In an Australian industry first reflecting the evolving flexible and coworking office leasing sector, specialist leasing agency Cadigal has formed a joint venture partnership with leading flexible workspace marketplace, Rubberdesk.
The joint venture brings an innovative approach to serving the growing flexible and coworking office market across Australia. Cadigal will provide professional real estate expertise and access to industry relationships with Rubberdesk delivering advanced marketplace technology and an experienced customer care team.
Cadigal has also invested in the Rubberdesk business acquiring a stake in the proptech company and cementing its commitment to technology in the rapidly growing flexible and coworking space market.
“Our national partnership with Rubberdesk enables Cadigal to remain focussed on direct leasing activities, while supporting Rubberdesk’s growth in the flexible space marketplace.
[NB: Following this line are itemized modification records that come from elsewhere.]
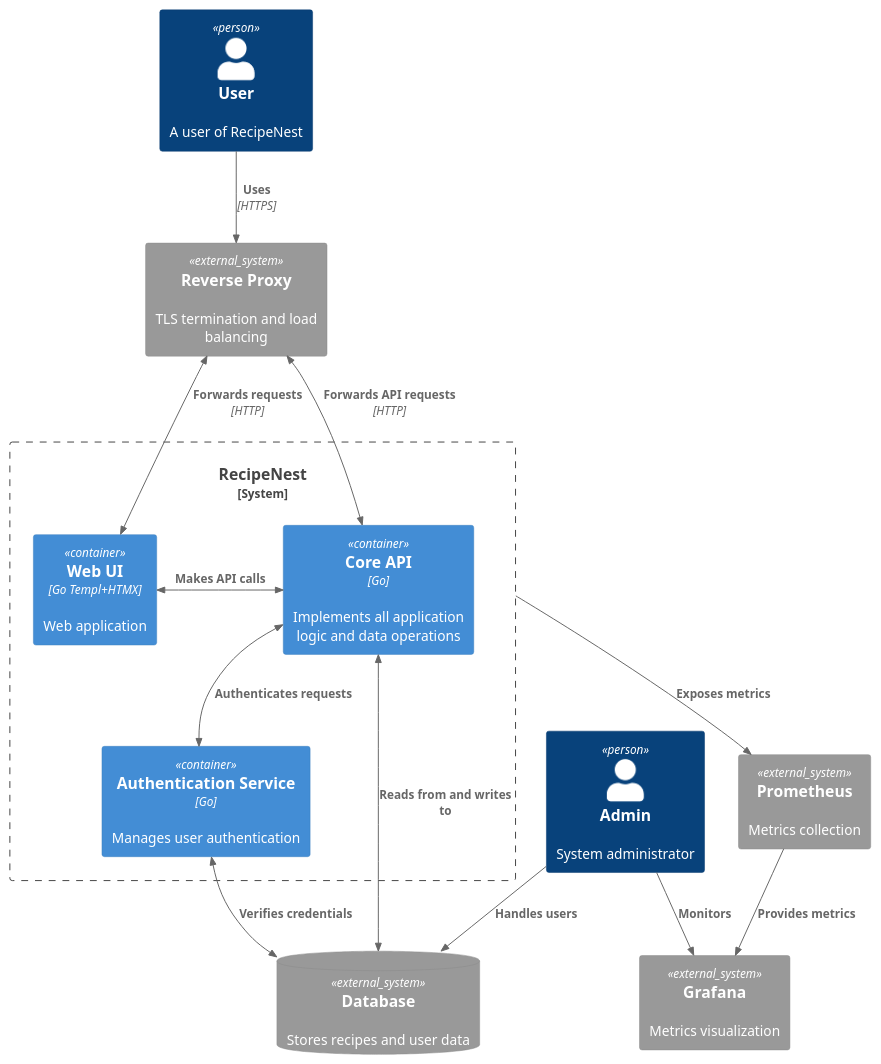
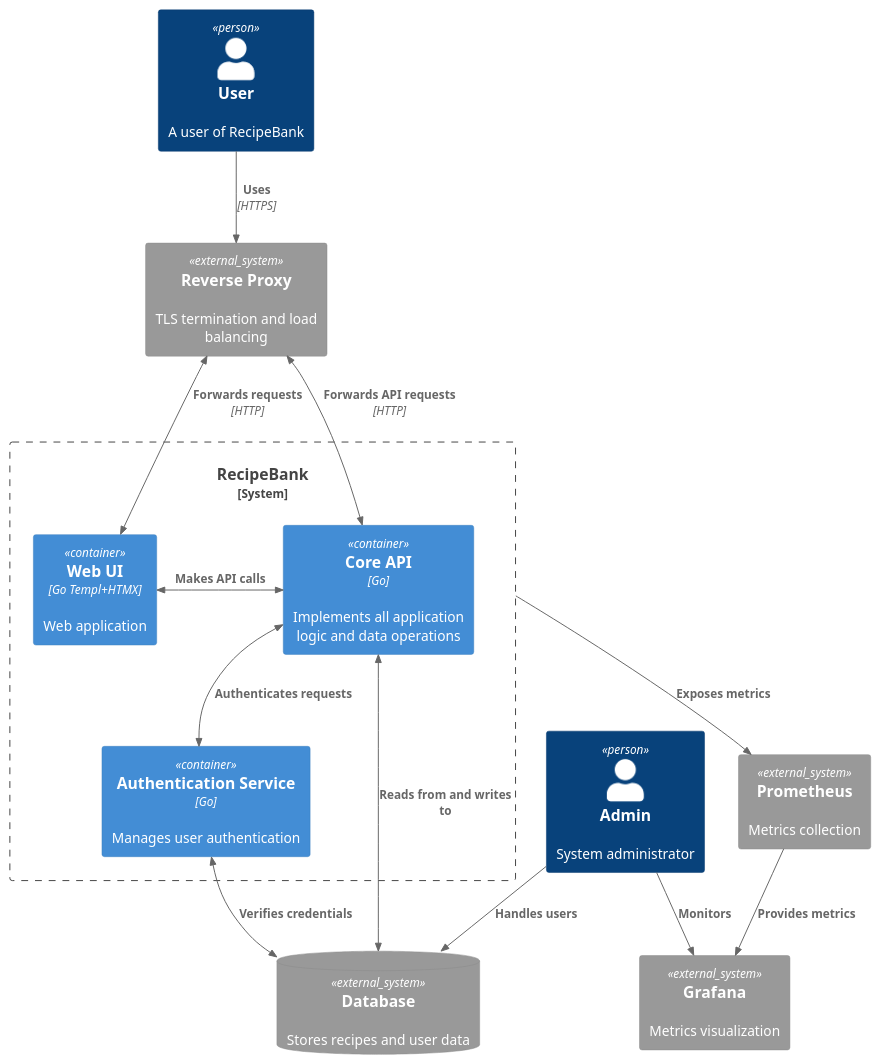
Before and after one commit to AntonLuning/RecipeBank: the diagram in docs/system_architecture.puml, drawn with PlantUML. The commit also changed 5 other files, not shown here.

```diff
--- a/docs/system_architecture.puml
+++ b/docs/system_architecture.puml
@@ -1,34 +1,34 @@
 @startuml system_architecture
 
 !include https://raw.githubusercontent.com/plantuml-stdlib/C4-PlantUML/master/C4_Container.puml
 
-Person(user, "User", "A user of RecipeNest")
+Person(user, "User", "A user of RecipeBank")
 Person(admin, "Admin", "System administrator")
 
-System_Boundary(app, "RecipeNest") {
+System_Boundary(app, "RecipeBank") {
     Container(web_ui, "Web UI", "Go Templ+HTMX", "Web application")
     Container(core_api, "Core API", "Go", "Implements all application logic and data operations")
     Container(auth_service, "Authentication Service", "Go", "Manages user authentication")
 }
 
 SystemDb_Ext(db, "Database", "Stores recipes and user data")
 System_Ext(reverse_proxy, "Reverse Proxy", "TLS termination and load balancing")
 System_Ext(prometheus, "Prometheus", "Metrics collection")
 System_Ext(grafana, "Grafana", "Metrics visualization")
 
 Rel_D(user, reverse_proxy, "Uses", "HTTPS")
 BiRel_D(reverse_proxy, web_ui, "Forwards requests", "HTTP")
 BiRel_D(reverse_proxy, core_api, "Forwards API requests", "HTTP")
 BiRel_R(web_ui, core_api, "Makes API calls")
 BiRel_D(core_api, auth_service, "Authenticates requests")
 BiRel_D(core_api, db, "Reads from and writes to")
 BiRel_D(auth_service, db, "Verifies credentials")
 
 Rel(app, prometheus, "Exposes metrics")
 
 Rel(prometheus, grafana, "Provides metrics")
 
 Rel(admin, grafana, "Monitors")
 Rel(admin, db, "Handles users")
 
 @enduml
```
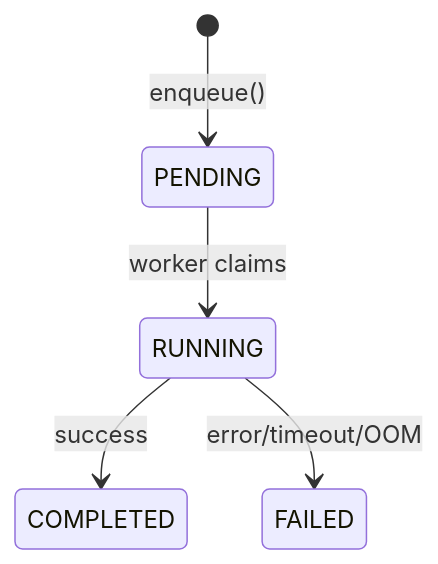
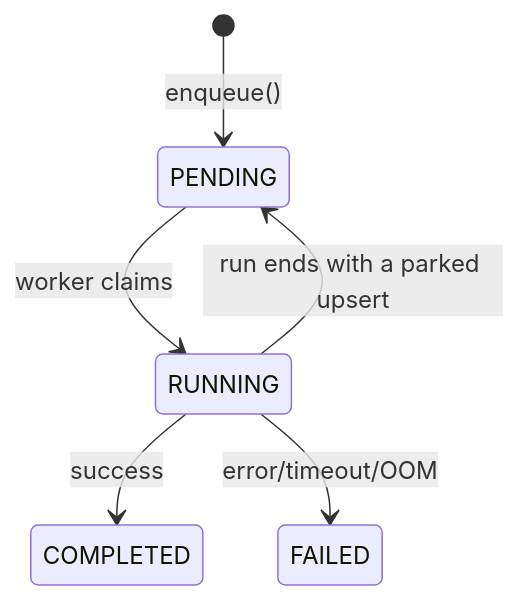
Before and after one commit to flipbit03/pq: the fifth of 5 diagrams in docs/architecture.md, drawn with Mermaid. The commit also changed other lines of this file and 8 other files, not shown here.

First line of the commit message:
fix: park upsert() on a RUNNING task until the run ends (#28)

````diff
--- a/docs/architecture.md
+++ b/docs/architecture.md
@@ -230,7 +231,8 @@
 ```mermaid
 stateDiagram-v2
     [*] --> PENDING: enqueue()
     PENDING --> RUNNING: worker claims
     RUNNING --> COMPLETED: success
     RUNNING --> FAILED: error/timeout/OOM
+    RUNNING --> PENDING: run ends with a parked upsert
 ```
````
We will benefit from the learnings and insights derived from the flexible space market. This brings us closer to growing businesses that will seek to directly lease space in the future,” Mr Mark Tindale, Director of Cadigal said.
A confirmed market disruptor, flexible space and coworking has gained traction as a legitimate sub-sector of the market. Currently representing around three per cent of commercial office stock nationally, this is set to increase towards seven per cent judging by the experience in the London and New York markets.
“The major coworking operators have delivered on pent-up demand for flexible office space. Led by WeWork and a cohort of other providers, they have successfully introduced a new look and feel for next generation office space with shared services and a sense of community. Customer service has also been elevated to a new level, with concierge staff and regular event programming” Mr Tindale said.
Rubberdesk’s Australian flexible workspace market currently has an estimated 106,000 square metres of available office space, representing 4.8 per cent of the nation’s total vacant office space.
On a significant growth trajectory, Rubberdesk tripled its listings last year with bookings growing by 650 per cent during the same period. It currently has some 2,500 listings Australia-wide and exclusively powers Commercialrealestate.com.au’s coworking platform.
Flexible space customers typically want space quickly and seek ‘plug and play’ solutions in ready fitted, furnished and cabled environments. They value convenience, speed and flexibility of tenure with terms ranging from 3 to 12 months. Flexible space helps them mitigate risk and they are willing to pay a rental premium for this.
“Rubberdesk is really the Airbnb of flexible office space, providing a full service online platform for organisations to list spare space and for businesses to find it. Our success has been driven by a combination of tightly-held office markets and a groundswell of businesses seeking quality premises on flexible terms. Rubberdesk is the only flex space platform to manage payments and licence agreements where needed, making the whole process easy,” said Mr Jim Groves, co-founder and CEO of Rubberdesk.
According to Jim Groves, Rubberdesk‘s clients include private businesses with surplus office space as well as major global and domestic coworking operators such as WeWork, Hub Australia and Workspace 365.
Rubberdesk’s customers include major corporates looking for off-site locations for special projects, growing businesses looking for flexibility, and freelancers looking to connect into a workplace community.
Three quarters of Rubberdesk bookings are for private offices where the average occupancy is for six people. Rates vary based on location and provider, with the national average $741 per person per month and Sydney CBD rates at around $941 per person per month.
While coworking operators have been the driving force of the flexible space market in its formative years, Rubberdesk believe the real opportunity to unlock lies in monetising surplus desk space within private businesses.
“Rubberdesk was initially built for this purpose, to help businesses generate income from surplus office space. However, the spaces available are now split equally between coworking operators and traditional businesses with unused office space.”
“We’re only scratching the surface of the total available market amongst traditional businesses with unused space that can be rented out on flexible terms,” said Mr Groves.